San Francisco: A Chevron employee is forced to move his family of four into their Mitsubishi Gallant after being laid off…
Atlanta: Jeniece Richards moved from Michigan to Atlanta a year ago, but despite her best efforts, and two college degrees, remains homeless. She is living in temporary housing with her two children and younger brother…
Denver: As Carrie Hinkle’s hours dwindled, she was forced to choose between paying rent or buying food for her daughter. The two are now working with local agencies towards permanent housing, again…
These stories, plucked from the headlines of the past months are more than the typical holiday coverage. They show faces of the newly homeless, growing as the economy crumbles and opportunities fade.
Facing layoffs and deep cuts in working hours, many in fragile circumstances could no longer afford their mortgage. More commonly, they were renting from a landlord who foreclosed on their residence. Healthy, hardworking and addiction-free, the new homeless are closer in demeanor and behavior to our neighbors than the overly-typified street drunk.
Homeless resource programs across the country have been reporting record requests for assistance. A recent report from the U.S. Conference of Mayors found that, of 21 cities surveyed, 20 reported an increase in requests for food, with 59 percent coming from families. Nationwide, increased food stamps claims – a clear indicator of rising poverty – reached a record 31.6 million in September, up more than four million in a year according to the New York Times.
California, which has had a homeless problem for decades, has become the epicenter for the newly homeless. The state’s unemployment rate rose to 8.4 percent in November from 5.4 percent in 2007, making it the third highest in the nation. Compounding the homeless problem is the state’s high foreclosure rates (third in the country, according to RealtyTrac data). Homeless programs from San Francisco to San Diego are reporting record numbers, mostly from newly homeless residents impacted by the housing crises or falling economy.
Sadly this surge in homelessness comes just after a period when the problem was finally getting under control. One study by the Interagency Council on Homelessness found a 12 percent decrease in overall homelessness when comparing 2005 to 2007 data. That same time period also reveals a staggering 30 percent decrease in chronic homelessness (defined as being homeless for either over a year or for multiple stints).
In 2000, the National Alliance to End Homelessness crafted their landmark Ten Year Plan to End Homelessness. With successful bipartisan funding, 355 Ten Year Plans have been put into action nationwide.
Such plans, and a strong economy, accelerated the recent gains in the fight against homelessness.

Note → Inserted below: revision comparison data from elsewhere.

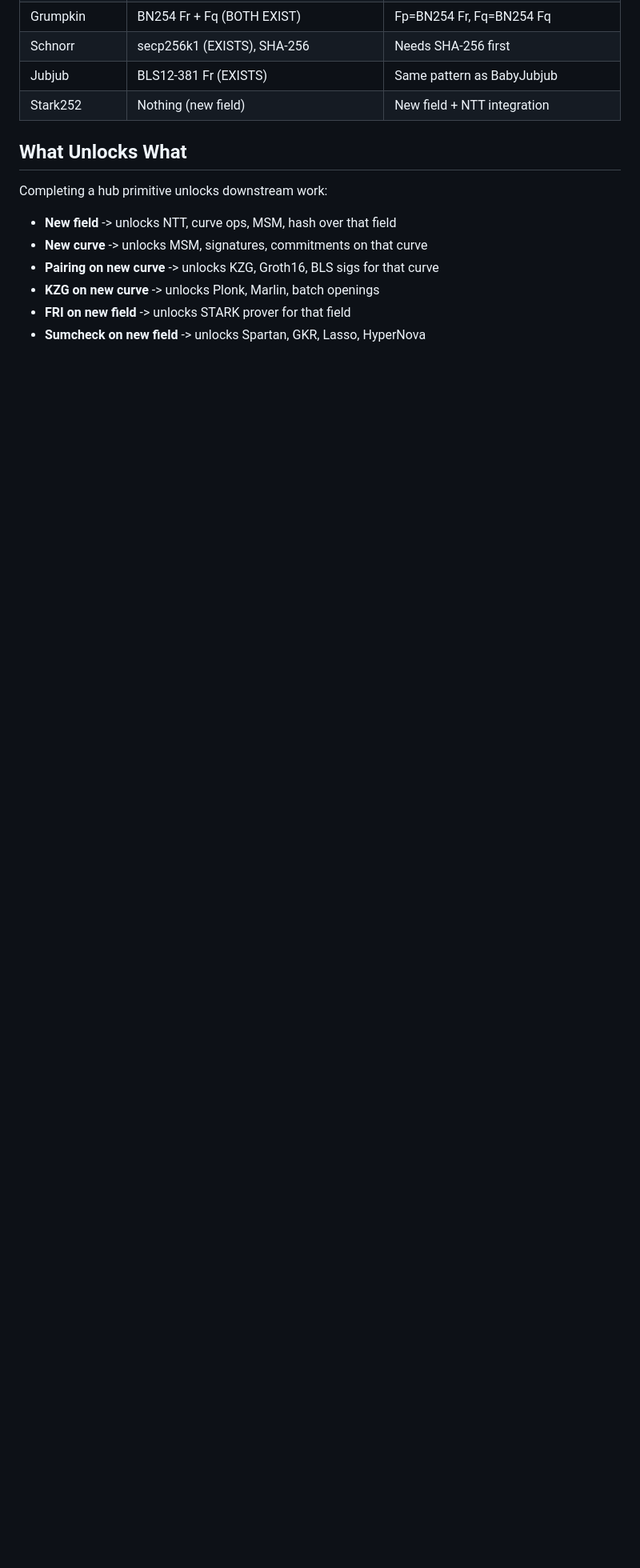
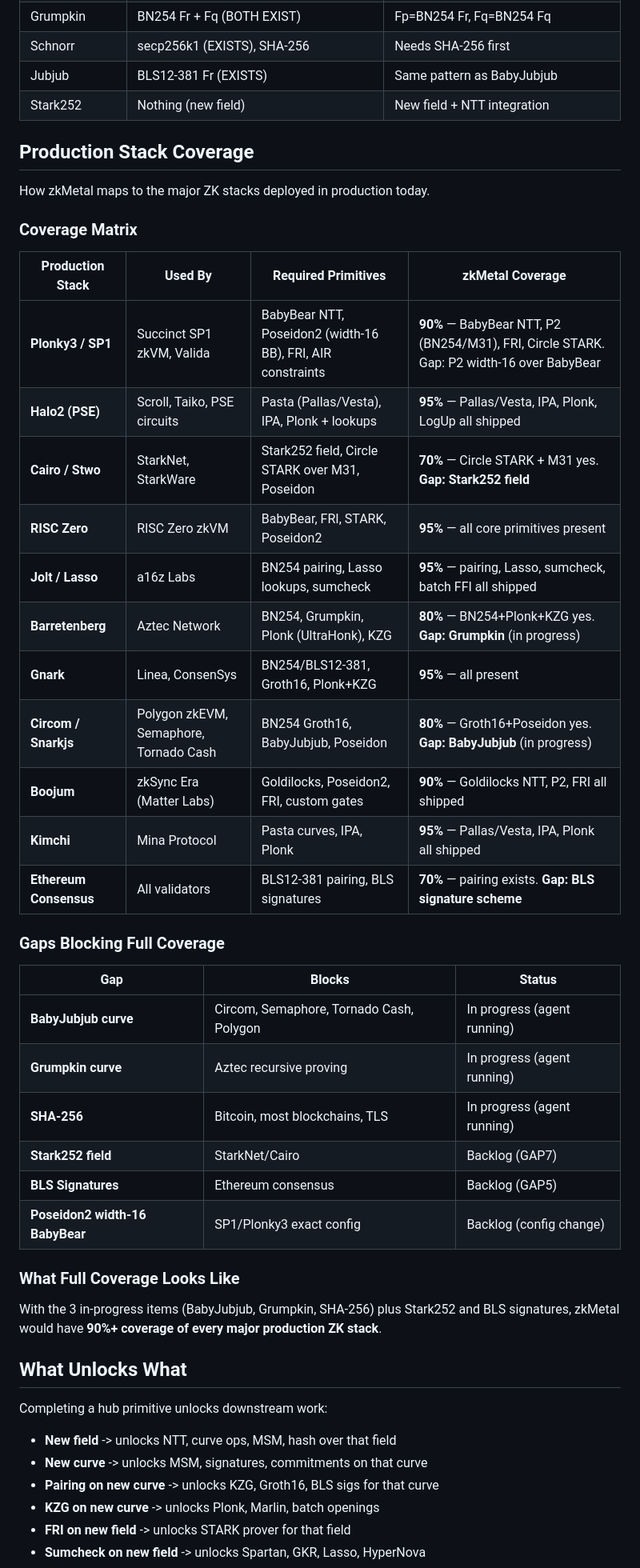
Before and after one commit to carni-ships/zkMetal, a Markdown page: docs/dependency-graph.md, the part around the change. Shown at 80% size. Rendered like a GitHub page; blank space fills up the shorter version.

Commit message:
Add production stack coverage matrix to dependency graph doc
Maps zkMetal primitives against SP1, Halo2, Cairo/Stwo, RISC Zero,
Jolt, Barretenberg, Gnark, Circom, Boojum, Kimchi, and Ethereum
consensus. Identifies gaps blocking full coverage.

Co-Authored-By: Claude Opus 4.6 <noreply@anthropic.com>

```diff
--- a/docs/dependency-graph.md
+++ b/docs/dependency-graph.md
@@ -84,6 +84,41 @@ FRI commitments, STARK prover/verifier, data availability, Fiat-Shamir transcrip
 | Jubjub | BLS12-381 Fr (EXISTS) | Same pattern as BabyJubjub |
 | Stark252 | Nothing (new field) | New field + NTT integration |
 
+## Production Stack Coverage
+
+How zkMetal maps to the major ZK stacks deployed in production today.
+
+### Coverage Matrix
+
+| Production Stack | Used By | Required Primitives | zkMetal Coverage |
+|-----------------|---------|-------------------|-----------------|
+| **Plonky3 / SP1** | Succinct SP1 zkVM, Valida | BabyBear NTT, Poseidon2 (width-16 BB), FRI, AIR constraints | **90%** — BabyBear NTT, P2 (BN254/M31), FRI, Circle STARK. Gap: P2 width-16 over BabyBear |
+| **Halo2 (PSE)** | Scroll, Taiko, PSE circuits | Pasta (Pallas/Vesta), IPA, Plonk + lookups | **95%** — Pallas/Vesta, IPA, Plonk, LogUp all shipped |
+| **Cairo / Stwo** | StarkNet, StarkWare | Stark252 field, Circle STARK over M31, Poseidon | **70%** — Circle STARK + M31 yes. **Gap: Stark252 field** |
+| **RISC Zero** | RISC Zero zkVM | BabyBear, FRI, STARK, Poseidon2 | **95%** — all core primitives present |
+| **Jolt / Lasso** | a16z Labs | BN254 pairing, Lasso lookups, sumcheck | **95%** — pairing, Lasso, sumcheck, batch FFI all shipped |
+| **Barretenberg** | Aztec Network | BN254, Grumpkin, Plonk (UltraHonk), KZG | **80%** — BN254+Plonk+KZG yes. **Gap: Grumpkin** (in progress) |
+| **Gnark** | Linea, ConsenSys | BN254/BLS12-381, Groth16, Plonk+KZG | **95%** — all present |
+| **Circom / Snarkjs** | Polygon zkEVM, Semaphore, Tornado Cash | BN254 Groth16, BabyJubjub, Poseidon | **80%** — Groth16+Poseidon yes. **Gap: BabyJubjub** (in progress) |
+| **Boojum** | zkSync Era (Matter Labs) | Goldilocks, Poseidon2, FRI, custom gates | **90%** — Goldilocks NTT, P2, FRI all shipped |
+| **Kimchi** | Mina Protocol | Pasta curves, IPA, Plonk | **95%** — Pallas/Vesta, IPA, Plonk all shipped |
+| **Ethereum Consensus** | All validators | BLS12-381 pairing, BLS signatures | **70%** — pairing exists. **Gap: BLS signature scheme** |
+
+### Gaps Blocking Full Coverage
+
+| Gap | Blocks | Status |
+|-----|--------|--------|
+| **BabyJubjub curve** | Circom, Semaphore, Tornado Cash, Polygon | In progress (agent running) |
+| **Grumpkin curve** | Aztec recursive proving | In progress (agent running) |
+| **SHA-256** | Bitcoin, most blockchains, TLS | In progress (agent running) |
+| **Stark252 field** | StarkNet/Cairo | Backlog (GAP7) |
+| **BLS Signatures** | Ethereum consensus | Backlog (GAP5) |
+| **Poseidon2 width-16 BabyBear** | SP1/Plonky3 exact config | Backlog (config change) |
+
+### What Full Coverage Looks Like
+
+With the 3 in-progress items (BabyJubjub, Grumpkin, SHA-256) plus Stark252 and BLS signatures, zkMetal would have **90%+ coverage of every major production ZK stack**.
+
 ## What Unlocks What
 
 Completing a hub primitive unlocks downstream work:
```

But the surge in newly homeless and shrinking budgets now threatens to reverse the progress.
New York City’s municipal shelter systems have seen record-setting increases over the past three months, according to the City’s Department of Homeless Services, but deep cuts loom ahead. Already, the city’s current budget includes a 3 million dollar decrease in outreach funding.
Denver plans to slash nearly a fourth of its funding for homeless initiatives at a time when the city reports a 38-percent increase in homelessness over the past year (Denver Post).
This situation will get much worse. A 20 percent increase of urban homelessness has been projected by the Interagency Council on Homelessness for 2009. Escalating homelessness and looming funding cuts create conditions for a renewed homeless crisis.
In the past debate has focused on the mentally ill and substance abusers, but the new homeless represent different phenomena. President-elect Obama has the responsibility to increase assistance to the degree that reflects the expanding problem. Washington seems all too willing to prop up the corporate players of the American economy, but let us not forget about the hardest hit by these times. Swift action must be taken to assure that the problem of the new homeless becomes no more than a historical footnote – to assure that we as Americans can look back with pride knowing that even during our hardest hour, all were cared for.
Ilie Mitaru is the founder and director of WebRoots Campaigns, based in Portland, OR, the company offers web and New Media strategy solutions to non-profits, political campaigns and market-driven clients.